There were many demonstrations by Belfiore, Julia White from the Office group, and Brad Anderson, each showing off solutions that helped Microsoft accomplish their three interlocking ambitions.
Belfiore demonstrated how a business user could start a PowerBI query, enabled by Azure Active Directory integration with the on-premises AD, with “Hey Cortana …”. While I have “The Curse of Zune” reservations about Cortana, this was a great demonstration of how natural spoken language could be used by an ordinary business user to retrieve useful information from “big data” using technologies that IT pros integrate and manage.
Advanced Threat Analytics is a solution for monitoring the security of on-premises environments. Security threats to business have evolved. Patching and running anti-virus are just not enough; the antivirus companies will admit that they cannot keep up with the amount of malware, much of being zero-day threats, that is released every day. Many attacks start with an email attachment or a compromised identity. Brad Anderson discussed how this new solution will complement existing security solutions by scanning for threats. An interesting feature is that Microsoft will be scanning the “dark net” looking for sales of identities from your Active Directory (on-premises and/or Azure) and will alert you to compromised credentials.
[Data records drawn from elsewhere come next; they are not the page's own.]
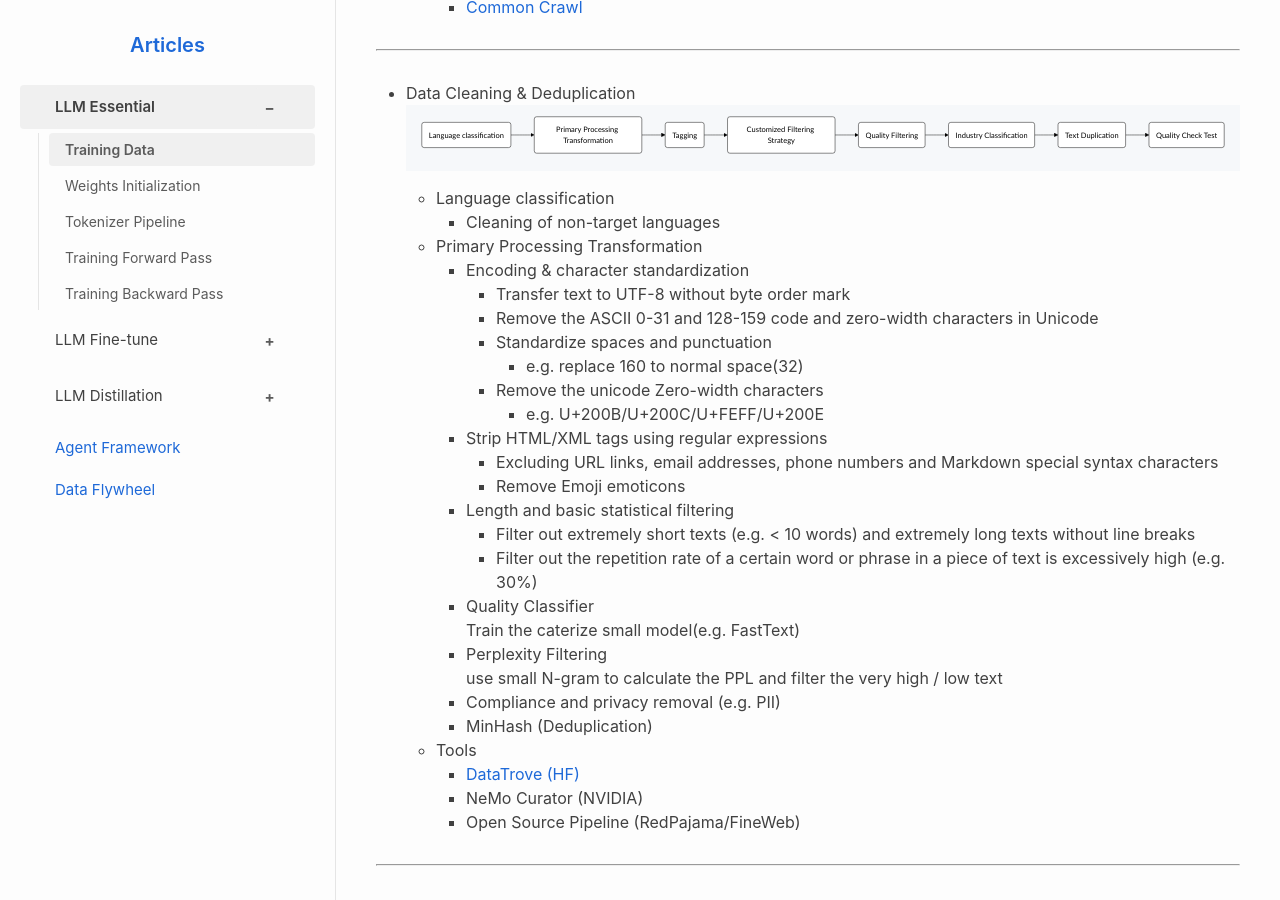
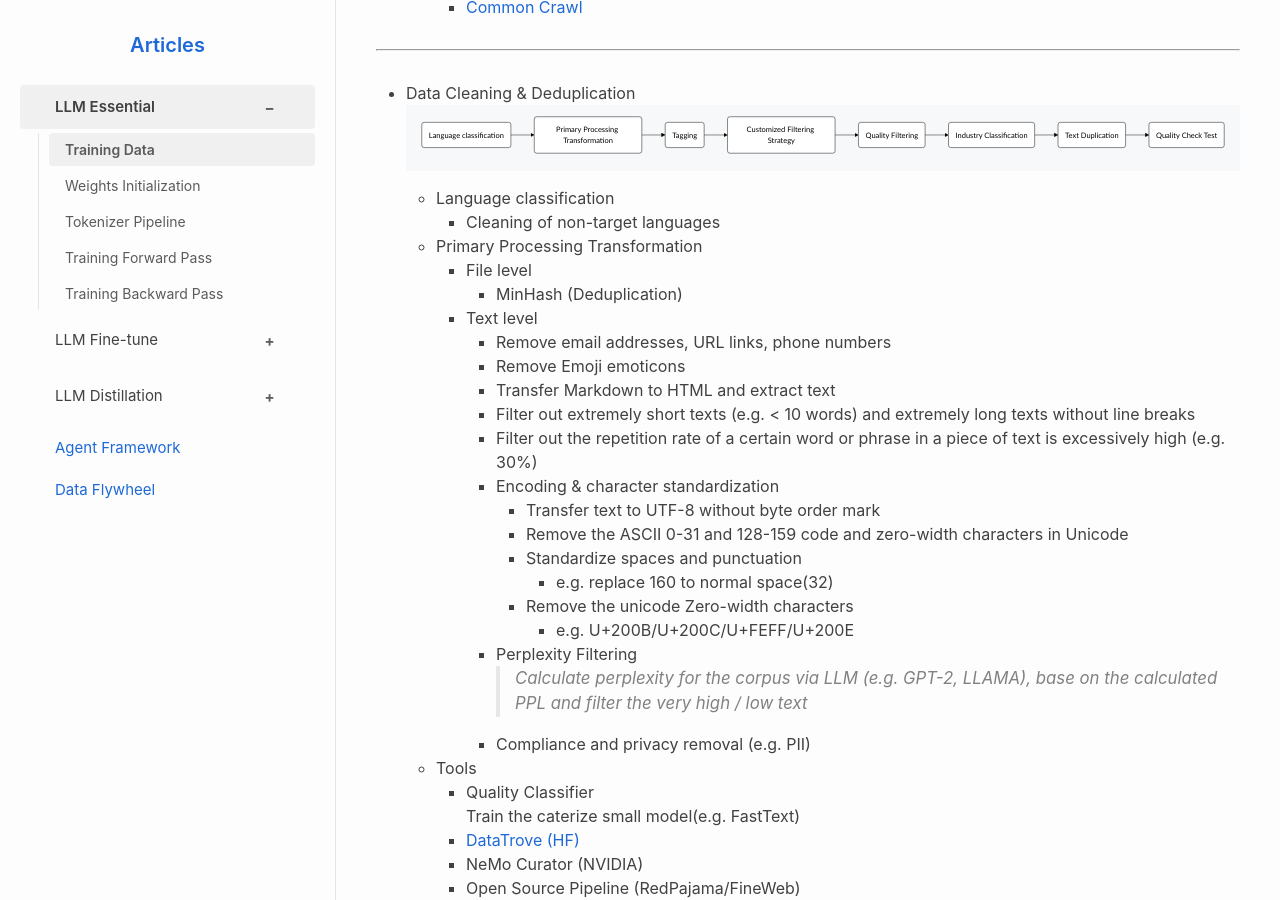
Before and after one commit to ChrisZhu2050/chriszhu2050.github.io, a Jekyll site: the page built from docs/llm-essential-training-data.md, in a window 1280 px wide and 900 px high, scrolled down 1015 px. Built offline with Jekyll 4.4.1, drawn with Linux system fonts in a browser that asks for light colours; nearby versions of some CDN libraries.

Commit message:
Update llm-essential-training-data.md

```diff
--- a/docs/llm-essential-training-data.md
+++ b/docs/llm-essential-training-data.md
@@ -38,26 +38,28 @@ title: "Training Data"
       - Language classification
         - Cleaning of non-target languages
       - Primary Processing Transformation
-        - Encoding & character standardization
-           - Transfer text to UTF-8 without byte order mark
-           - Remove the ASCII 0-31 and 128-159 code and zero-width characters in Unicode
-           - Standardize spaces and punctuation
-              - e.g. replace 160 to normal space(32)
-           - Remove the unicode Zero-width characters
-              - e.g. U+200B/U+200C/U+FEFF/U+200E
-        - Strip HTML/XML tags using regular expressions
-           - Excluding URL links, email addresses, phone numbers and Markdown special syntax characters
-           - Remove Emoji emoticons
-        - Length and basic statistical filtering
-           - Filter out extremely short texts (e.g. < 10 words) and extremely long texts without line breaks
-           - Filter out the repetition rate of a certain word or phrase in a piece of text is excessively high (e.g. 30%)
-        - Quality Classifier
+        - File level
+          - MinHash (Deduplication)
+        - Text level
+          - Remove email addresses, URL links, phone numbers
+          - Remove Emoji emoticons
+          - Transfer Markdown to HTML and extract text
+          - Filter out extremely short texts (e.g. < 10 words) and extremely long texts without line breaks
+          - Filter out the repetition rate of a certain word or phrase in a piece of text is excessively high (e.g. 30%)
+          - Encoding & character standardization
+             - Transfer text to UTF-8 without byte order mark
+             - Remove the ASCII 0-31 and 128-159 code and zero-width characters in Unicode
+             - Standardize spaces and punctuation
+                - e.g. replace 160 to normal space(32)
+             - Remove the unicode Zero-width characters
+                - e.g. U+200B/U+200C/U+FEFF/U+200E
+          -  Perplexity Filtering
+             > Calculate perplexity for the corpus via LLM (e.g. GPT-2, LLAMA), base on the calculated PPL and filter the very high / low text
+          - Compliance and privacy removal (e.g. PII)
+
+      - Tools
+         - Quality Classifier
            Train the caterize small model(e.g. FastText)
-        - Perplexity Filtering
-           use small N-gram to calculate the PPL and filter the very high / low text
-        - Compliance and privacy removal (e.g. PII)
-        - MinHash (Deduplication)
-      - Tools
          - [DataTrove (HF)](https://github.com/huggingface/datatrove)
          - NeMo Curator (NVIDIA)
          - Open Source Pipeline (RedPajama/FineWeb)
```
The very long and very full keynote reached out to IT pros to bring them in from the cold and back into the Microsoft family. There has been a realization that, without IT pros, Microsoft cannot deploy the solutions that they want to sell to business. The keynote had a difficult challenge: how to talk to the wide variety of delegates that included developers, IT pros, DBAs, SharePoint admins, and so on? Microsoft went with an approach that I felt like was important; don’t talk about products, talk about solutions that are made up of hybrid deployments. This, in my opinion, was very successful, even if over half the room was empty by the end of the over-long keynote.